## Instructions to follow
The exercise calls for a faithful copy of all the data.
───── Material to process ─────
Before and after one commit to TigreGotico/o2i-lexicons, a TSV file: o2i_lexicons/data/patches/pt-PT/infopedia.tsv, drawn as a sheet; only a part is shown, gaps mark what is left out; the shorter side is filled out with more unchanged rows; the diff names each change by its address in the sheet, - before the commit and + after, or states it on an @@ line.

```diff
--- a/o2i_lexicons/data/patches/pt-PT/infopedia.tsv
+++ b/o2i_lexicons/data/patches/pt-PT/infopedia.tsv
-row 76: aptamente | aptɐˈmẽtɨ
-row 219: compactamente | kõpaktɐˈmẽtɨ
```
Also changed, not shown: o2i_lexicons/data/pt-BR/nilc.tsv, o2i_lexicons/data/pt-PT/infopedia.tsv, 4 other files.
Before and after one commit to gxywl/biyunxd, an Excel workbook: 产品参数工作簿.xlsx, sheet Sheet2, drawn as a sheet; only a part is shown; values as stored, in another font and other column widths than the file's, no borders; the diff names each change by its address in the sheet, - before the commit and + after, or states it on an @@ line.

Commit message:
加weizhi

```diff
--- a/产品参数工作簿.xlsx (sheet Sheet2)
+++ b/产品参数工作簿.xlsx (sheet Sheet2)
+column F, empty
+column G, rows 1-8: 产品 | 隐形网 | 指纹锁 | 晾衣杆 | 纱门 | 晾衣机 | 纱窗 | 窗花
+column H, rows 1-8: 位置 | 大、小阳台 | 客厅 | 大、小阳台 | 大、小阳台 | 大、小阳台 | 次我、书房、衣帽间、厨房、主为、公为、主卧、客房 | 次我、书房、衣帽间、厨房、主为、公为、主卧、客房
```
─────
## Task result
Before and after one commit to TigreGotico/o2i-lexicons, a TSV file: o2i_lexicons/data/patches/pt-PT/infopedia.tsv, drawn as a sheet; only a part is shown, gaps mark what is left out; the shorter side is filled out with more unchanged rows; the diff names each change by its address in the sheet, - before the commit and + after, or states it on an @@ line.

```diff
--- a/o2i_lexicons/data/patches/pt-PT/infopedia.tsv
+++ b/o2i_lexicons/data/patches/pt-PT/infopedia.tsv
-row 76: aptamente | aptɐˈmẽtɨ
-row 219: compactamente | kõpaktɐˈmẽtɨ
```
Also changed, not shown: o2i_lexicons/data/pt-BR/nilc.tsv, o2i_lexicons/data/pt-PT/infopedia.tsv, 4 other files.
Before and after one commit to gxywl/biyunxd, an Excel workbook: 产品参数工作簿.xlsx, sheet Sheet2, drawn as a sheet; only a part is shown; values as stored, in another font and other column widths than the file's, no borders; the diff names each change by its address in the sheet, - before the commit and + after, or states it on an @@ line.

Commit message:
加weizhi

```diff
--- a/产品参数工作簿.xlsx (sheet Sheet2)
+++ b/产品参数工作簿.xlsx (sheet Sheet2)
+column F, empty
+column G, rows 1-8: 产品 | 隐形网 | 指纹锁 | 晾衣杆 | 纱门 | 晾衣机 | 纱窗 | 窗花
+column H, rows 1-8: 位置 | 大、小阳台 | 客厅 | 大、小阳台 | 大、小阳台 | 大、小阳台 | 次我、书房、衣帽间、厨房、主为、公为、主卧、客房 | 次我、书房、衣帽间、厨房、主为、公为、主卧、客房
```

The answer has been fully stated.